Why read it? The thoughts of the enlisted man before and during the fighting. The antagonism of the enlisted man for the officer. The thoughts of the General who had complete power over the men under his control. The General, who finally suspected that he had had nothing to do with the victory.
“He was functioning more like an animal now than a man.” p. 456.
“If he had to endure one more artillery shelling he might have collapsed; his terror always expanded in a situation where he could do nothing to affect it.” p. 456.
“A half-hour later, Lieutenant Hearn was killed by a machine-gun bullet which passed through his chest.” p. 469.
“For the first time he bridged the distance between his few contacts with Hearn and the last glimpse he had had of him, the bloody meaningless corpse.” p. 471.

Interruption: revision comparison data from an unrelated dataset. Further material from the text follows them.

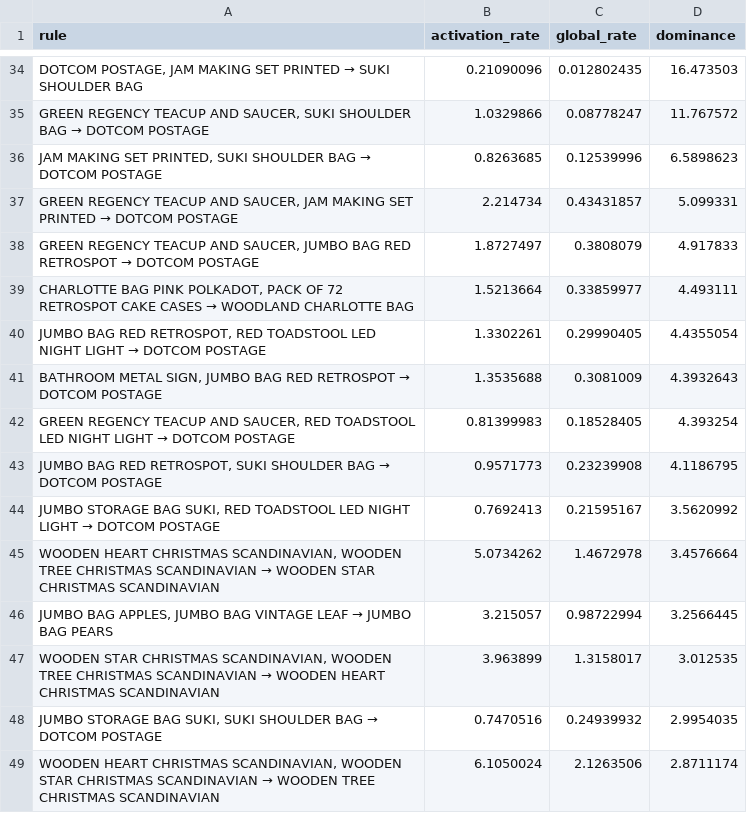
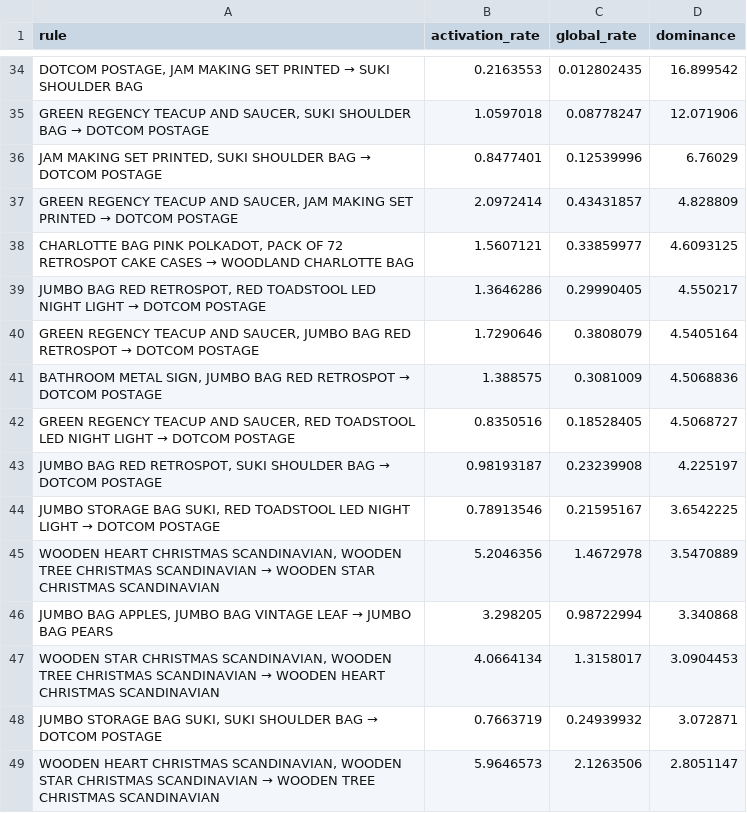
Before and after one commit to TrieuQuocAnh/shop_cluster, a CSV file: data/processed/dominant_rules_rule_rfm/cluster_1.csv, drawn as a sheet; only a part is shown, gaps mark what is left out; the diff covers the shown part only.

```diff
--- a/data/processed/dominant_rules_rule_rfm/cluster_1.csv
+++ b/data/processed/dominant_rules_rule_rfm/cluster_1.csv
@@ -34,16 +34,16 @@ rule,activation_rate,global_rate,dominance
-"DOTCOM POSTAGE, JAM MAKING SET PRINTED → SUKI  SHOULDER BAG",0.21090096,0.012802435,16.473503
-"GREEN REGENCY TEACUP AND SAUCER, SUKI  SHOULDER BAG → DOTCOM POSTAGE",1.0329866,0.08778247,11.767572
-"JAM MAKING SET PRINTED, SUKI  SHOULDER BAG → DOTCOM POSTAGE",0.8263685,0.12539996,6.5898623
-"GREEN REGENCY TEACUP AND SAUCER, JAM MAKING SET PRINTED → DOTCOM POSTAGE",2.214734,0.43431857,5.099331
-"GREEN REGENCY TEACUP AND SAUCER, JUMBO BAG RED RETROSPOT → DOTCOM POSTAGE",1.8727497,0.3808079,4.917833
-"CHARLOTTE BAG PINK POLKADOT, PACK OF 72 RETROSPOT CAKE CASES → WOODLAND CHARLOTTE BAG",1.5213664,0.33859977,4.493111
-"JUMBO BAG RED RETROSPOT, RED TOADSTOOL LED NIGHT LIGHT → DOTCOM POSTAGE",1.3302261,0.29990405,4.4355054
-"BATHROOM METAL SIGN, JUMBO BAG RED RETROSPOT → DOTCOM POSTAGE",1.3535688,0.3081009,4.3932643
-"GREEN REGENCY TEACUP AND SAUCER, RED TOADSTOOL LED NIGHT LIGHT → DOTCOM POSTAGE",0.81399983,0.18528405,4.393254
-"JUMBO BAG RED RETROSPOT, SUKI  SHOULDER BAG → DOTCOM POSTAGE",0.9571773,0.23239908,4.1186795
-"JUMBO STORAGE BAG SUKI, RED TOADSTOOL LED NIGHT LIGHT → DOTCOM POSTAGE",0.7692413,0.21595167,3.5620992
-"WOODEN HEART CHRISTMAS SCANDINAVIAN, WOODEN TREE CHRISTMAS SCANDINAVIAN → WOODEN STAR CHRISTMAS SCANDINAVIAN",5.0734262,1.4672978,3.4576664
-"JUMBO BAG APPLES, JUMBO BAG VINTAGE LEAF → JUMBO BAG PEARS",3.215057,0.98722994,3.2566445
-"WOODEN STAR CHRISTMAS SCANDINAVIAN, WOODEN TREE CHRISTMAS SCANDINAVIAN → WOODEN HEART CHRISTMAS SCANDINAVIAN",3.963899,1.3158017,3.012535
-"JUMBO STORAGE BAG SUKI, SUKI  SHOULDER BAG → DOTCOM POSTAGE",0.7470516,0.24939932,2.9954035
-"WOODEN HEART CHRISTMAS SCANDINAVIAN, WOODEN STAR CHRISTMAS SCANDINAVIAN → WOODEN TREE CHRISTMAS SCANDINAVIAN",6.1050024,2.1263506,2.8711174
+"DOTCOM POSTAGE, JAM MAKING SET PRINTED → SUKI  SHOULDER BAG",0.2163553,0.012802435,16.899542
+"GREEN REGENCY TEACUP AND SAUCER, SUKI  SHOULDER BAG → DOTCOM POSTAGE",1.0597018,0.08778247,12.071906
+"JAM MAKING SET PRINTED, SUKI  SHOULDER BAG → DOTCOM POSTAGE",0.8477401,0.12539996,6.76029
+"GREEN REGENCY TEACUP AND SAUCER, JAM MAKING SET PRINTED → DOTCOM POSTAGE",2.0972414,0.43431857,4.828809
+"CHARLOTTE BAG PINK POLKADOT, PACK OF 72 RETROSPOT CAKE CASES → WOODLAND CHARLOTTE BAG",1.5607121,0.33859977,4.6093125
+"JUMBO BAG RED RETROSPOT, RED TOADSTOOL LED NIGHT LIGHT → DOTCOM POSTAGE",1.3646286,0.29990405,4.550217
+"GREEN REGENCY TEACUP AND SAUCER, JUMBO BAG RED RETROSPOT → DOTCOM POSTAGE",1.7290646,0.3808079,4.5405164
+"BATHROOM METAL SIGN, JUMBO BAG RED RETROSPOT → DOTCOM POSTAGE",1.388575,0.3081009,4.5068836
+"GREEN REGENCY TEACUP AND SAUCER, RED TOADSTOOL LED NIGHT LIGHT → DOTCOM POSTAGE",0.8350516,0.18528405,4.5068727
+"JUMBO BAG RED RETROSPOT, SUKI  SHOULDER BAG → DOTCOM POSTAGE",0.98193187,0.23239908,4.225197
+"JUMBO STORAGE BAG SUKI, RED TOADSTOOL LED NIGHT LIGHT → DOTCOM POSTAGE",0.78913546,0.21595167,3.6542225
+"WOODEN HEART CHRISTMAS SCANDINAVIAN, WOODEN TREE CHRISTMAS SCANDINAVIAN → WOODEN STAR CHRISTMAS SCANDINAVIAN",5.2046356,1.4672978,3.5470889
+"JUMBO BAG APPLES, JUMBO BAG VINTAGE LEAF → JUMBO BAG PEARS",3.298205,0.98722994,3.340868
+"WOODEN STAR CHRISTMAS SCANDINAVIAN, WOODEN TREE CHRISTMAS SCANDINAVIAN → WOODEN HEART CHRISTMAS SCANDINAVIAN",4.0664134,1.3158017,3.0904453
+"JUMBO STORAGE BAG SUKI, SUKI  SHOULDER BAG → DOTCOM POSTAGE",0.7663719,0.24939932,3.072871
+"WOODEN HEART CHRISTMAS SCANDINAVIAN, WOODEN STAR CHRISTMAS SCANDINAVIAN → WOODEN TREE CHRISTMAS SCANDINAVIAN",5.9646573,2.1263506,2.8051147
```
Also changed, not shown: 9 added rows, 9 removed rows and 50 edited cells elsewhere in this file, data/processed/dominant_rules_rule_rfm/cluster_2.csv, data/processed/top_rules_rule/cluster_0.csv, 7 other files.
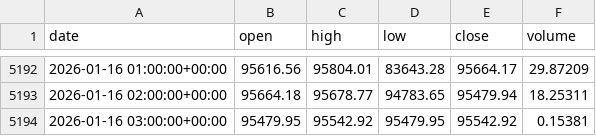
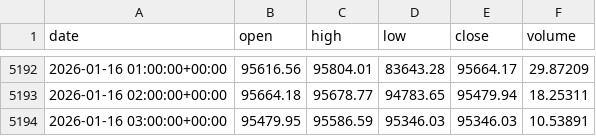
Before and after one commit to AbegundeStephen/TBOT, a CSV file: data/raw/BTCUSDT_1h.csv, drawn as a sheet; only a part is shown, gaps mark what is left out.

Commit message:
fix:historical data for chart

```diff
--- a/data/raw/BTCUSDT_1h.csv
+++ b/data/raw/BTCUSDT_1h.csv
@@ -5193,2 +5193,2 @@ date,open,high,low,close,volume
 2026-01-16 02:00:00+00:00,95664.18,95678.77,94783.65,95479.94,18.25311
-2026-01-16 03:00:00+00:00,95479.95,95542.92,95479.95,95542.92,0.15381
+2026-01-16 03:00:00+00:00,95479.95,95586.59,95346.03,95346.03,10.53891
```
Also changed, not shown: 1 other file.
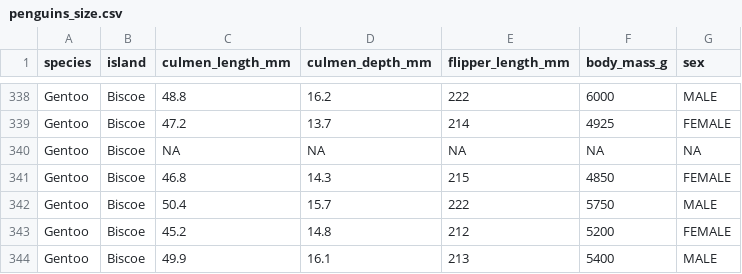
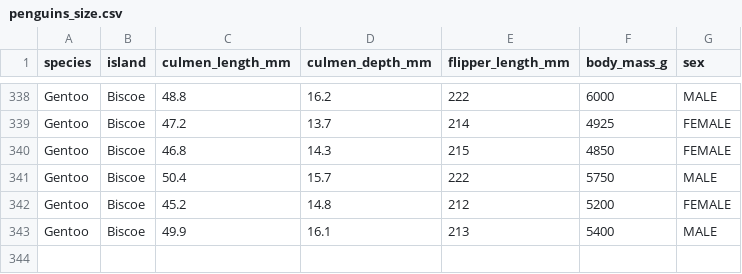
Before and after one commit to notAssoc/Datasets, a CSV file: penguins_size.csv, drawn as a sheet; only a part is shown, gaps mark what is left out.

Commit message:
Update penguins_size.csv

```diff
--- a/penguins_size.csv
+++ b/penguins_size.csv
@@ -339,3 +339,2 @@ Gentoo,Biscoe,48.8,16.2,222,6000,MALE
 Gentoo,Biscoe,47.2,13.7,214,4925,FEMALE
-Gentoo,Biscoe,NA,NA,NA,NA,NA
 Gentoo,Biscoe,46.8,14.3,215,4850,FEMALE
```
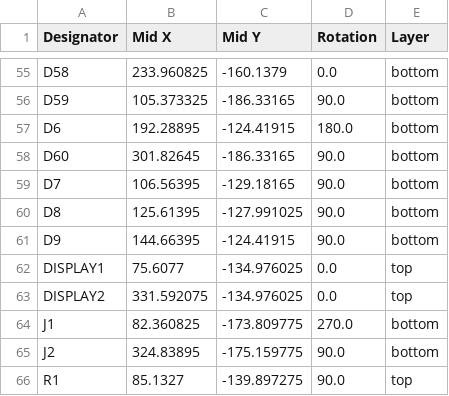
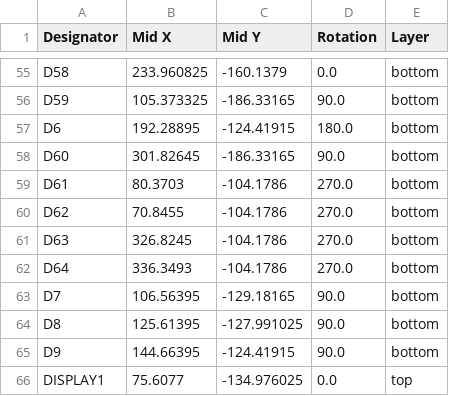
Before and after one commit to eyalbirger/THE-60, a CSV file: THE 60/v2 pcb/THE 60 V2/production/positions.csv, drawn as a sheet; only a part is shown, gaps mark what is left out; the shorter side is filled out with more unchanged rows.

```diff
--- a/THE 60/v2 pcb/THE 60 V2/production/positions.csv
+++ b/THE 60/v2 pcb/THE 60 V2/production/positions.csv
@@ -58,2 +58,6 @@ D6,192.28895,-124.41915,180.0,bottom
 D60,301.82645,-186.33165,90.0,bottom
+D61,80.3703,-104.1786,270.0,bottom
+D62,70.8455,-104.1786,270.0,bottom
+D63,326.8245,-104.1786,270.0,bottom
+D64,336.3493,-104.1786,270.0,bottom
 D7,106.56395,-129.18165,90.0,bottom
```
Also changed, not shown: THE 60/v2 pcb/THE 60 V2/production/bom.csv, THE 60/v2 pcb/THE 60 V2/production/designators.csv, 33 other files.
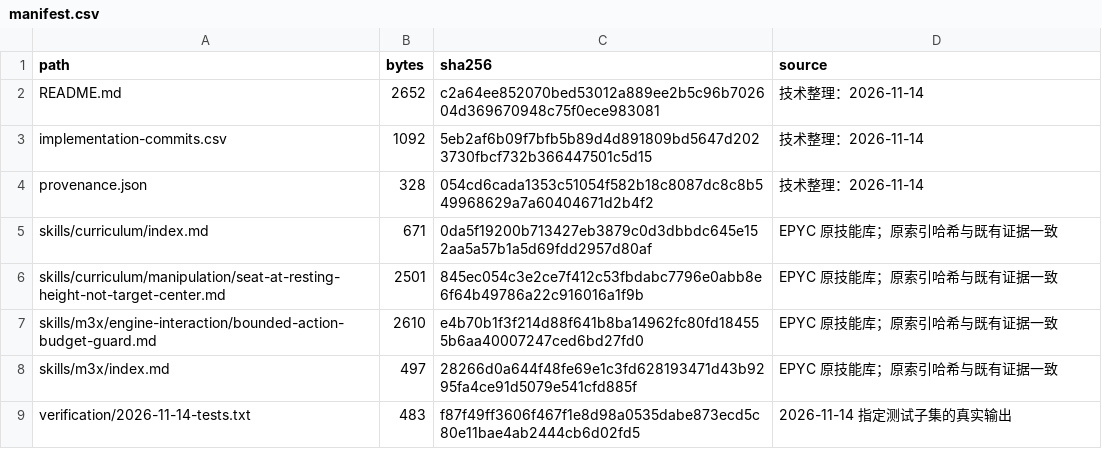
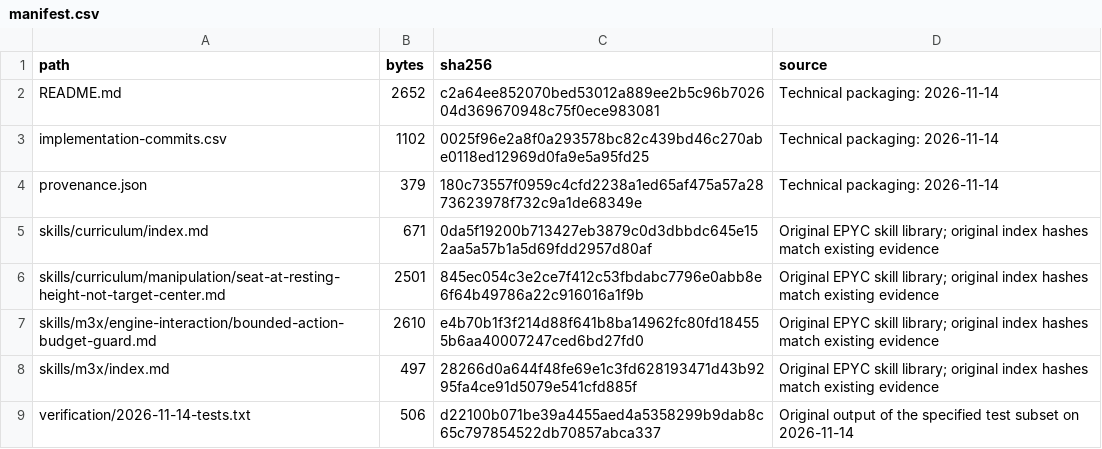
Before and after one commit to 23garyd/aspire-sim-reproduction, a CSV file: docs/evidence/oct-m3/manifest.csv, drawn as a sheet.

```diff
--- a/docs/evidence/oct-m3/manifest.csv
+++ b/docs/evidence/oct-m3/manifest.csv
@@ -1,9 +1,9 @@
 path,bytes,sha256,source
-README.md,2652,c2a64ee852070bed53012a889ee2b5c96b702604d369670948c75f0ece983081,技术整理：2026-11-14
-implementation-commits.csv,1092,5eb2af6b09f7bfb5b89d4d891809bd5647d2023730fbcf732b366447501c5d15,技术整理：2026-11-14
-provenance.json,328,054cd6cada1353c51054f582b18c8087dc8c8b549968629a7a60404671d2b4f2,技术整理：2026-11-14
-skills/curriculum/index.md,671,0da5f19200b713427eb3879c0d3dbbdc645e152aa5a57b1a5d69fdd2957d80af,EPYC 原技能库；原索引哈希与既有证据一致
-skills/curriculum/manipulation/seat-at-resting-height-not-target-center.md,2501,845ec054c3e2ce7f412c53fbdabc7796e0abb8e6f64b49786a22c916016a1f9b,EPYC 原技能库；原索引哈希与既有证据一致
-skills/m3x/engine-interaction/bounded-action-budget-guard.md,2610,e4b70b1f3f214d88f641b8ba14962fc80fd184555b6aa40007247ced6bd27fd0,EPYC 原技能库；原索引哈希与既有证据一致
-skills/m3x/index.md,497,28266d0a644f48fe69e1c3fd628193471d43b9295fa4ce91d5079e541cfd885f,EPYC 原技能库；原索引哈希与既有证据一致
-verification/2026-11-14-tests.txt,483,f87f49ff3606f467f1e8d98a0535dabe873ecd5c80e11bae4ab2444cb6d02fd5,2026-11-14 指定测试子集的真实输出
+README.md,2652,c2a64ee852070bed53012a889ee2b5c96b702604d369670948c75f0ece983081,Technical packaging: 2026-11-14
+implementation-commits.csv,1102,0025f96e2a8f0a293578bc82c439bd46c270abe0118ed12969d0fa9e5a95fd25,Technical packaging: 2026-11-14
+provenance.json,379,180c73557f0959c4cfd2238a1ed65af475a57a2873623978f732c9a1de68349e,Technical packaging: 2026-11-14
+skills/curriculum/index.md,671,0da5f19200b713427eb3879c0d3dbbdc645e152aa5a57b1a5d69fdd2957d80af,Original EPYC skill library; original index hashes match existing evidence
+skills/curriculum/manipulation/seat-at-resting-height-not-target-center.md,2501,845ec054c3e2ce7f412c53fbdabc7796e0abb8e6f64b49786a22c916016a1f9b,Original EPYC skill library; original index hashes match existing evidence
+skills/m3x/engine-interaction/bounded-action-budget-guard.md,2610,e4b70b1f3f214d88f641b8ba14962fc80fd184555b6aa40007247ced6bd27fd0,Original EPYC skill library; original index hashes match existing evidence
+skills/m3x/index.md,497,28266d0a644f48fe69e1c3fd628193471d43b9295fa4ce91d5079e541cfd885f,Original EPYC skill library; original index hashes match existing evidence
+verification/2026-11-14-tests.txt,506,d22100b071be39a4455aed4a5358299b9dab8c65c797854522db70857abca337,Original output of the specified test subset on 2026-11-14
```
Also changed, not shown: docs/evidence/dec-m5/benchmark-index.csv, docs/evidence/dec-m5/implementation-commits.csv, 18 other files.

“Listen, Polack, you think there’s a God? If there is, he sure is a sonofabitch.” p. 472.
“Each of them was fighting his private battle.” p. 486.
“…ever since the second ambush he had been feeling the apprehension of a man in a dream who knows he is guilty, is waiting for his punishment, and cannot remember his crime.” p. 497.
“Toward the end they had only a dumb wonder that they could abuse their bodies so mightily and have them still function.” p. 501.
“But it never occurred to him to quit [to die from his wound]…so many things he wanted to do.” p. 502.
“…they did not think of themselves as individual men any longer…were merely envelopes of suffering.” p. 512.
To be concluded.
Note: Blog will resume on Monday, November 30, 2009. RayS.